The object is inclined by a whopping 45 degrees to the main plane of the solar system, where most of the other planets orbit. That's why it eluded discovery: nobody was looking there until now, Brown said.
Some astronomers view it as a Kuiper Belt object and not a planet. The Kuiper Belt is a region of frozen objects beyond Neptune.
Pluto is called a Kuiper Belt object by many astronomers. Brown himself has argued in the past for Pluto's demotion from planet status, because of its diminutive size and eccentric and inclined orbit.
But today he struck a different note.
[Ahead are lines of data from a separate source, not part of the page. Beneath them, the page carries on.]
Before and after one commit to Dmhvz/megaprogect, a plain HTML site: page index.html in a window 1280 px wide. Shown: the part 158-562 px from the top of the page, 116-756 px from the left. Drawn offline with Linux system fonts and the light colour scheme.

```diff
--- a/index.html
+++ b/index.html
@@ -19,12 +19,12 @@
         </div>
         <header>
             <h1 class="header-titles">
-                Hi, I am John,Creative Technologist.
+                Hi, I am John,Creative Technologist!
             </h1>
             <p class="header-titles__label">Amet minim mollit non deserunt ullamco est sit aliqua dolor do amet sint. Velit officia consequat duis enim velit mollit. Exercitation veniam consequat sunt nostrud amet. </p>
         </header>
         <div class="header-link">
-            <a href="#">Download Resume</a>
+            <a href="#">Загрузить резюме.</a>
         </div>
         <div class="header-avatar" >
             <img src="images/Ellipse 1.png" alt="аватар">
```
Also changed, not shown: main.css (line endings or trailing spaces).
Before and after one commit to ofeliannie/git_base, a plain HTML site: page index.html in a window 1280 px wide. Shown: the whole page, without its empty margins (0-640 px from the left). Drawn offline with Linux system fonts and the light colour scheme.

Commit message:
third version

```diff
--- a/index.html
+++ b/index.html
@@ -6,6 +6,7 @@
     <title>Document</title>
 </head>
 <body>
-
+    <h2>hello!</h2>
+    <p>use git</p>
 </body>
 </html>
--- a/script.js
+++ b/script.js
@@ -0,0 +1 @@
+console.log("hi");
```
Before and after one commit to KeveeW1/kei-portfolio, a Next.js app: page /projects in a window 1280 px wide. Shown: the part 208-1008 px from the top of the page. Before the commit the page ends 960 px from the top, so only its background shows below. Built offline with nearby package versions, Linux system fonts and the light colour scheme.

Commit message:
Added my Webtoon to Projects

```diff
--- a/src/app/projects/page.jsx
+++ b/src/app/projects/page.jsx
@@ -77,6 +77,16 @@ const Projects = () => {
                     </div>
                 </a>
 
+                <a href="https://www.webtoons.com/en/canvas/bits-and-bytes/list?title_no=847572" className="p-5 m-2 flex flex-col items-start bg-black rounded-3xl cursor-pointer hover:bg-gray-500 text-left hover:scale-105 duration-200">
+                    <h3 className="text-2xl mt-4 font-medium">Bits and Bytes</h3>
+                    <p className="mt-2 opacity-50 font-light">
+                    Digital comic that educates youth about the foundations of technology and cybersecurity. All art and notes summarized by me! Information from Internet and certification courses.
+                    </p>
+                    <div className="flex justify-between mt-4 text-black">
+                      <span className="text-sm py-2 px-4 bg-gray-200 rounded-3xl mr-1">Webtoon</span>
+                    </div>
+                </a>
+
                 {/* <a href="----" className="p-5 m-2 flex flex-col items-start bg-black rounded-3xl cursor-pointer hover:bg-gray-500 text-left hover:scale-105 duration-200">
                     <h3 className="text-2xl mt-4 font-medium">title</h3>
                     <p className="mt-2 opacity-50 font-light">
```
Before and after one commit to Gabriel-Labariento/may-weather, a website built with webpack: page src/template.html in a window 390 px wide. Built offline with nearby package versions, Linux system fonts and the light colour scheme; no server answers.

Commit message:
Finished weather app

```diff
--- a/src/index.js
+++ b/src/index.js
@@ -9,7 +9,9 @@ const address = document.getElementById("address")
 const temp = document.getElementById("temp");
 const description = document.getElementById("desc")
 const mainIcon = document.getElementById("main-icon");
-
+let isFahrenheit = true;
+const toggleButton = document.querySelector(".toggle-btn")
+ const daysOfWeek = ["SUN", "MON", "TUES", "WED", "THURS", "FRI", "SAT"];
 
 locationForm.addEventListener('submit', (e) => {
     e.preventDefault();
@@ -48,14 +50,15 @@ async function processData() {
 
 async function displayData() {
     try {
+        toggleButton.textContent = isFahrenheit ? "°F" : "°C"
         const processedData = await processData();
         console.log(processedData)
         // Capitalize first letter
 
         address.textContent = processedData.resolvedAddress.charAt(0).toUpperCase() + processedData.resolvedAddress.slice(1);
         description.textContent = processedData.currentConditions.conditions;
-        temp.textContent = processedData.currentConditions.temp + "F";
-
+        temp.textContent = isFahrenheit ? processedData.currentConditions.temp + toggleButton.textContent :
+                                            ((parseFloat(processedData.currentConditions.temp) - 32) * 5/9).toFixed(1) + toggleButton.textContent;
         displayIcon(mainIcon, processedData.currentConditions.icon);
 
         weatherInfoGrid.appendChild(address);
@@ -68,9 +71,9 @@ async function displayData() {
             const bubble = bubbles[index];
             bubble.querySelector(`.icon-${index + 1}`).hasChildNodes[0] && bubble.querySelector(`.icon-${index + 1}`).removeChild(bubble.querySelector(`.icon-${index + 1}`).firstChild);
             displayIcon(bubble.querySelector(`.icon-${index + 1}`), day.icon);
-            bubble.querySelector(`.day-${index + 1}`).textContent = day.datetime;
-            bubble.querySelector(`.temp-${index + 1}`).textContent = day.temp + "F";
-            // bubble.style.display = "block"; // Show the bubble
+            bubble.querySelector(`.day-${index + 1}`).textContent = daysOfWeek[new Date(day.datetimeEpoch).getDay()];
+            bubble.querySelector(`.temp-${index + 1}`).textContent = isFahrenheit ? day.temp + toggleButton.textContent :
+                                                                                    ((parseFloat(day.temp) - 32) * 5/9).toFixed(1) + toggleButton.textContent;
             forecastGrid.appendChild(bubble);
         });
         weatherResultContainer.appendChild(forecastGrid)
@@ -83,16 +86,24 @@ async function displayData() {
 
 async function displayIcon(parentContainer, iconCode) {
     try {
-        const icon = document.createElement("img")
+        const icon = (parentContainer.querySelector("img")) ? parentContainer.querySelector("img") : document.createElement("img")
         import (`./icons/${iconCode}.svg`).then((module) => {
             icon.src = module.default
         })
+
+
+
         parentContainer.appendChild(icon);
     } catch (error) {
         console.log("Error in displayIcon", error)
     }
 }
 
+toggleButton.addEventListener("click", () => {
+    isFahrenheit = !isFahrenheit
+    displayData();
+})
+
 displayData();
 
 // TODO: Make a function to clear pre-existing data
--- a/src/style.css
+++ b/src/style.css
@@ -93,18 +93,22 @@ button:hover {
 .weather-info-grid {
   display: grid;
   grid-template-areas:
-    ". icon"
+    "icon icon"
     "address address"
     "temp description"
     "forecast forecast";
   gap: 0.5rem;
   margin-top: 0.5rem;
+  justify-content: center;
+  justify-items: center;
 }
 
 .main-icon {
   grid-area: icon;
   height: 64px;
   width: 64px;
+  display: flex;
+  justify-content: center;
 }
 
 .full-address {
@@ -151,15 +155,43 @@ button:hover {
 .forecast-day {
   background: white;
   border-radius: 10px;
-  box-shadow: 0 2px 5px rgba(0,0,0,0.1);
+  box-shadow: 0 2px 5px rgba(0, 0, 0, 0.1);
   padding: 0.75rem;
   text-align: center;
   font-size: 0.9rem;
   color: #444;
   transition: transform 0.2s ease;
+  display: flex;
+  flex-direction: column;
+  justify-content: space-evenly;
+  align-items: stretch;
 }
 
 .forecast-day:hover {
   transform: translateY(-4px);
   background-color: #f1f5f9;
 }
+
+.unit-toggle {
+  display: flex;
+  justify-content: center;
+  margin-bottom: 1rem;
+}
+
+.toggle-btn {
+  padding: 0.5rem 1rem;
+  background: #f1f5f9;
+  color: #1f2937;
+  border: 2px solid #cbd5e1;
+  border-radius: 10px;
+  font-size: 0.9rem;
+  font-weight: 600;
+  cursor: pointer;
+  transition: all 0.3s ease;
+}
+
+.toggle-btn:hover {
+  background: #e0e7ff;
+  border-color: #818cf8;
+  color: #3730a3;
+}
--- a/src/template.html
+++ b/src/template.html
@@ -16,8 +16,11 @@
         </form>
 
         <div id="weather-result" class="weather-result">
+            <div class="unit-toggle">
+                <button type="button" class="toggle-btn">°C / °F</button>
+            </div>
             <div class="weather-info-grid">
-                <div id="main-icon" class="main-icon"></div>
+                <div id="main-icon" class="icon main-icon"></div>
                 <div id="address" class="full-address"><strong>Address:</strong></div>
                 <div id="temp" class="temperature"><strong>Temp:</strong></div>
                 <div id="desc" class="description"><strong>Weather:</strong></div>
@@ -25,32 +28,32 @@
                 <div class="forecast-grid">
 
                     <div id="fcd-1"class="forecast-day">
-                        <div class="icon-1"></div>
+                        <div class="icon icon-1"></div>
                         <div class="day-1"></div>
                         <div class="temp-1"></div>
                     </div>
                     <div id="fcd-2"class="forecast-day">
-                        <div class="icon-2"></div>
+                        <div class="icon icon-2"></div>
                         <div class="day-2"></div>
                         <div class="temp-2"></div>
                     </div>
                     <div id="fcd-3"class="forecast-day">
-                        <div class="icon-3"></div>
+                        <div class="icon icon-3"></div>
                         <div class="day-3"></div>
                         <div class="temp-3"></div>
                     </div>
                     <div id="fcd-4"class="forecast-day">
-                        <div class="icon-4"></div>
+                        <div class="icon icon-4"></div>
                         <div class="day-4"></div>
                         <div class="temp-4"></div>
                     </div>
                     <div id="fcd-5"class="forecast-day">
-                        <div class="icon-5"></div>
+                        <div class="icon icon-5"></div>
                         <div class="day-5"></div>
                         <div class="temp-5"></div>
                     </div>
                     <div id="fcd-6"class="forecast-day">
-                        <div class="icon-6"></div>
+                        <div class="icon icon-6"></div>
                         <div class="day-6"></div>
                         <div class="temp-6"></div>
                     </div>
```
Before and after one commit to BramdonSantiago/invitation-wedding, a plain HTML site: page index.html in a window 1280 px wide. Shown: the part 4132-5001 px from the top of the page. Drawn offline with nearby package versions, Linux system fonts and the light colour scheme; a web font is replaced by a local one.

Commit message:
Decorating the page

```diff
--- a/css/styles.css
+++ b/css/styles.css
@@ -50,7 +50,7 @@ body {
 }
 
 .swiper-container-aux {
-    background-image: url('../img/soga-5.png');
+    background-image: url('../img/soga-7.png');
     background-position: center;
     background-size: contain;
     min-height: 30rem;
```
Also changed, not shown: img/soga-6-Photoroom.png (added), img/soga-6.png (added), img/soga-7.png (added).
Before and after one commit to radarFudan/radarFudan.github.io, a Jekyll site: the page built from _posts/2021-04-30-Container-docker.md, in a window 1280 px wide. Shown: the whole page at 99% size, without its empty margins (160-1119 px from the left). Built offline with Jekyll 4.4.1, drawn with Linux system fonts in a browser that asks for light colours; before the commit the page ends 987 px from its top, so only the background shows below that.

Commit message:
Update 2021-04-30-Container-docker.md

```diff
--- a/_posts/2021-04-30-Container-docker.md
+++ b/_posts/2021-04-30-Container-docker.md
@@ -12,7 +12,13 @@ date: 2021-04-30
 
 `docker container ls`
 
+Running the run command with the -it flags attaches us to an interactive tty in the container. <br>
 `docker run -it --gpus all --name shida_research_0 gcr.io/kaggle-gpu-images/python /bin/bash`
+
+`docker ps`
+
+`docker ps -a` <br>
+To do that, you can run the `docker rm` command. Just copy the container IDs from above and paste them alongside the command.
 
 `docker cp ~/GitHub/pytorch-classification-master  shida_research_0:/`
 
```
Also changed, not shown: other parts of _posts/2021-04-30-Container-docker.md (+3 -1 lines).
"Pluto has been a planet for so long that the world is comfortable with that," Brown said in the teleconference. "It seems to me a logical extension that anything bigger than Pluto and farther out is a planet.